■ **Task input**:
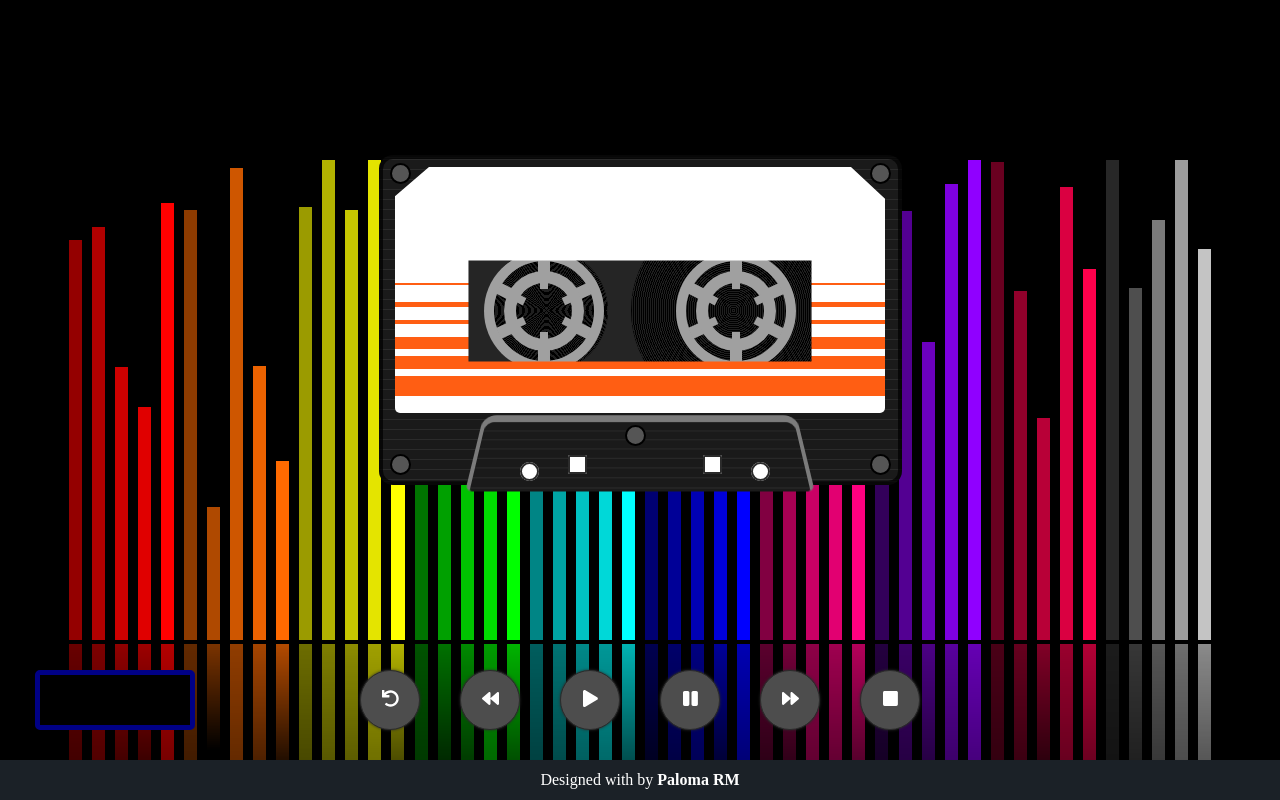
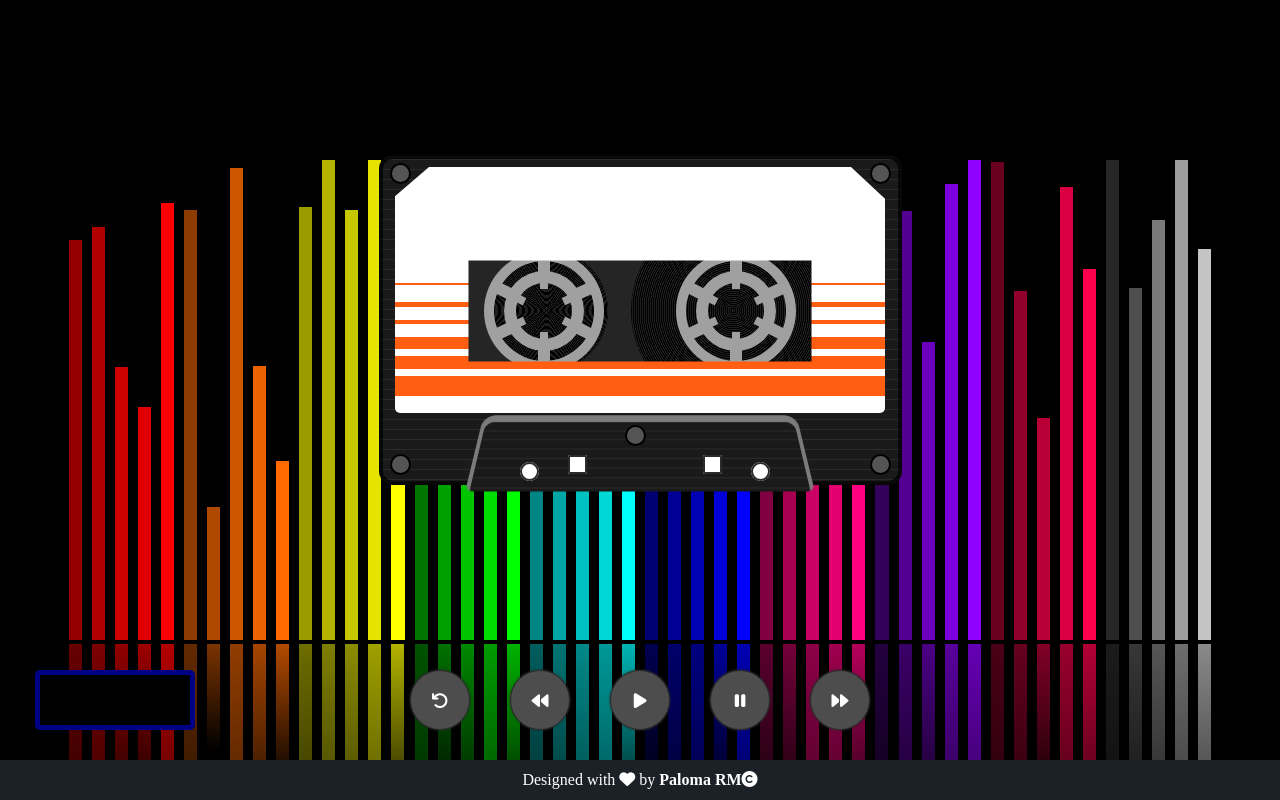
Before and after one commit to PalomaRmMz/cassette, a React (Create React App) app: page / in a window 1280 px wide. Built offline with nearby package versions, Linux system fonts and the light colour scheme.

Commit message:
Add icons in button

```diff
--- a/public/index.html
+++ b/public/index.html
@@ -1,14 +1,12 @@
 <!DOCTYPE html>
 <html lang="en">
+
 <head>
   <meta charset="utf-8" />
   <link rel="icon" href="%PUBLIC_URL%/favicon.ico" />
   <meta name="viewport" content="width=device-width, initial-scale=1" />
   <meta name="theme-color" content="#000000" />
-    <meta
-      name="description"
-      content="Web site created using create-react-app"
-    />
+  <meta name="description" content="Web site created using create-react-app" />
   <link rel="apple-touch-icon" href="%PUBLIC_URL%/logo192.png" />
   <!--
       manifest.json provides metadata used when your web app is installed on a
@@ -26,6 +24,7 @@
     -->
   <title>React App</title>
 </head>
+
 <body>
   <noscript>You need to enable JavaScript to run this app.</noscript>
   <div id="root"></div>
@@ -39,5 +38,7 @@
       To begin the development, run `npm start` or `yarn start`.
       To create a production bundle, use `npm run build` or `yarn build`.
     -->
+  <script src="https://kit.fontawesome.com/71211afe2d.js" crossorigin="anonymous"></script>
 </body>
+
 </html>
--- a/src/components/Player.js
+++ b/src/components/Player.js
@@ -1,31 +1,54 @@
 import React from "react";
-import { FontAwesomeIcon } from "@fortawesome/react-fontawesome";
 import "./style/Player.css";
-import "../library/fontawesome";
 
 class Player extends React.Component {
+  constructor(props) {
+    super(props);
+    this.handleEvent = this.handleEvent.bind(this);
+  }
+  handleEvent = (e) => {
+    console.log(e.target.id);
+  };
+
   render() {
     return (
       <div className="Player__container">
         <div className="Player__speed-box" id="speed-box"></div>
-        <button className="Player__btn-player" id="btn-player-undo">
-          <FontAwesomeIcon icon={["fa", "undo"]} />
-        </button>
-        <button className="Player__btn-player" id="btn-player-backward">
-          <FontAwesomeIcon icon={["fa", "backward"]} />
-        </button>
-        <button className="Player__btn-player" id="btn-player-play">
-          <FontAwesomeIcon icon={["fa", "play"]} />
-        </button>
-        <button className="Player__btn-player visible" id="btn-player-pause">
-          <FontAwesomeIcon icon={["fa", "pause"]} />
-        </button>
-        <button className="Player__btn-player" id="btn-player-forward">
-          <FontAwesomeIcon icon={["fa", "forward"]} />
-        </button>
-        <button className="Player__btn-player" id="btn-player-stop">
-          <FontAwesomeIcon icon={["fa", "stop"]} />
-        </button>
+        <button
+          id="btnUndo"
+          name="btnUndo"
+          type="button"
+          className="Player__btn-player"
+          onClick={this.handleEvent}
+        />
+        <button
+          id="btnBackward"
+          name="btnBackward"
+          type="button"
+          className="Player__btn-player"
+          onClick={this.handleEvent}
+        />
+        <button
+          id="btnPlay"
+          name="btnPlay"
+          type="button"
+          className="Player__btn-player"
+          onClick={this.handleEvent}
+        />
+        <button
+          id="btnPause"
+          name="btnPause"
+          type="button"
+          className="Player__btn-player"
+          onClick={this.handleEvent}
+        />
+        <button
+          id="btnForward"
+          name="btnForward"
+          type="button"
+          className="Player__btn-player"
+          onClick={this.handleEvent}
+        />
       </div>
     );
   }
--- a/src/components/style/Player.css
+++ b/src/components/style/Player.css
@@ -1,3 +1,7 @@
+/* @import '~font-awesome/css/font-awesome.min.css'; */
+
+/* @import "../../../node_modules/@fortawesome/" */
+
 .Player__container {
     /* border: 1px solid blue; */
     /* background-color: blue; */
@@ -10,9 +14,10 @@
 
 .Player__btn-player {
     background-color: #4d4d4d;
+    border: 1px solid #2b2b2b;
     border-radius: 50%;
-    border: 1px solid #2b2b2b;
     color: #ffffff;
+    font-family: "Font Awesome 5 Free";
     cursor: pointer;
     box-shadow: 0px 0px 3px #2b2b2b;
     width: 60px;
@@ -21,6 +26,26 @@
     font-weight: bolder;
     margin: 0 20px;
     outline: none;
+}
+
+.Player__btn-player:nth-of-type(1)::after {
+    content: "\f0e2";
+}
+
+.Player__btn-player:nth-of-type(2)::after {
+    content: "\f04a";
+}
+
+.Player__btn-player:nth-of-type(3)::after {
+    content: "\f04b";
+}
+
+.Player__btn-player:nth-of-type(4)::after {
+    content: "\f04c";
+}
+
+.Player__btn-player:nth-of-type(5)::after {
+    content: "\f04e";
 }
 
 .Player__btn-player:hover {
```
Lines whose indentation alone changed are shown as unchanged.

■ **Exercise aim**:
Output the listing word for word. Drop the pictures.

■ **Answer space**:
Before and after one commit to PalomaRmMz/cassette, a React (Create React App) app: page / in a window 1280 px wide. Built offline with nearby package versions, Linux system fonts and the light colour scheme.

Commit message:
Add icons in button

```diff
--- a/public/index.html
+++ b/public/index.html
@@ -1,14 +1,12 @@
 <!DOCTYPE html>
 <html lang="en">
+
 <head>
   <meta charset="utf-8" />
   <link rel="icon" href="%PUBLIC_URL%/favicon.ico" />
   <meta name="viewport" content="width=device-width, initial-scale=1" />
   <meta name="theme-color" content="#000000" />
-    <meta
-      name="description"
-      content="Web site created using create-react-app"
-    />
+  <meta name="description" content="Web site created using create-react-app" />
   <link rel="apple-touch-icon" href="%PUBLIC_URL%/logo192.png" />
   <!--
       manifest.json provides metadata used when your web app is installed on a
@@ -26,6 +24,7 @@
     -->
   <title>React App</title>
 </head>
+
 <body>
   <noscript>You need to enable JavaScript to run this app.</noscript>
   <div id="root"></div>
@@ -39,5 +38,7 @@
       To begin the development, run `npm start` or `yarn start`.
       To create a production bundle, use `npm run build` or `yarn build`.
     -->
+  <script src="https://kit.fontawesome.com/71211afe2d.js" crossorigin="anonymous"></script>
 </body>
+
 </html>
--- a/src/components/Player.js
+++ b/src/components/Player.js
@@ -1,31 +1,54 @@
 import React from "react";
-import { FontAwesomeIcon } from "@fortawesome/react-fontawesome";
 import "./style/Player.css";
-import "../library/fontawesome";
 
 class Player extends React.Component {
+  constructor(props) {
+    super(props);
+    this.handleEvent = this.handleEvent.bind(this);
+  }
+  handleEvent = (e) => {
+    console.log(e.target.id);
+  };
+
   render() {
     return (
       <div className="Player__container">
         <div className="Player__speed-box" id="speed-box"></div>
-        <button className="Player__btn-player" id="btn-player-undo">
-          <FontAwesomeIcon icon={["fa", "undo"]} />
-        </button>
-        <button className="Player__btn-player" id="btn-player-backward">
-          <FontAwesomeIcon icon={["fa", "backward"]} />
-        </button>
-        <button className="Player__btn-player" id="btn-player-play">
-          <FontAwesomeIcon icon={["fa", "play"]} />
-        </button>
-        <button className="Player__btn-player visible" id="btn-player-pause">
-          <FontAwesomeIcon icon={["fa", "pause"]} />
-        </button>
-        <button className="Player__btn-player" id="btn-player-forward">
-          <FontAwesomeIcon icon={["fa", "forward"]} />
-        </button>
-        <button className="Player__btn-player" id="btn-player-stop">
-          <FontAwesomeIcon icon={["fa", "stop"]} />
-        </button>
+        <button
+          id="btnUndo"
+          name="btnUndo"
+          type="button"
+          className="Player__btn-player"
+          onClick={this.handleEvent}
+        />
+        <button
+          id="btnBackward"
+          name="btnBackward"
+          type="button"
+          className="Player__btn-player"
+          onClick={this.handleEvent}
+        />
+        <button
+          id="btnPlay"
+          name="btnPlay"
+          type="button"
+          className="Player__btn-player"
+          onClick={this.handleEvent}
+        />
+        <button
+          id="btnPause"
+          name="btnPause"
+          type="button"
+          className="Player__btn-player"
+          onClick={this.handleEvent}
+        />
+        <button
+          id="btnForward"
+          name="btnForward"
+          type="button"
+          className="Player__btn-player"
+          onClick={this.handleEvent}
+        />
       </div>
     );
   }
--- a/src/components/style/Player.css
+++ b/src/components/style/Player.css
@@ -1,3 +1,7 @@
+/* @import '~font-awesome/css/font-awesome.min.css'; */
+
+/* @import "../../../node_modules/@fortawesome/" */
+
 .Player__container {
     /* border: 1px solid blue; */
     /* background-color: blue; */
@@ -10,9 +14,10 @@
 
 .Player__btn-player {
     background-color: #4d4d4d;
+    border: 1px solid #2b2b2b;
     border-radius: 50%;
-    border: 1px solid #2b2b2b;
     color: #ffffff;
+    font-family: "Font Awesome 5 Free";
     cursor: pointer;
     box-shadow: 0px 0px 3px #2b2b2b;
     width: 60px;
@@ -21,6 +26,26 @@
     font-weight: bolder;
     margin: 0 20px;
     outline: none;
+}
+
+.Player__btn-player:nth-of-type(1)::after {
+    content: "\f0e2";
+}
+
+.Player__btn-player:nth-of-type(2)::after {
+    content: "\f04a";
+}
+
+.Player__btn-player:nth-of-type(3)::after {
+    content: "\f04b";
+}
+
+.Player__btn-player:nth-of-type(4)::after {
+    content: "\f04c";
+}
+
+.Player__btn-player:nth-of-type(5)::after {
+    content: "\f04e";
 }
 
 .Player__btn-player:hover {
```
Lines whose indentation alone changed are shown as unchanged.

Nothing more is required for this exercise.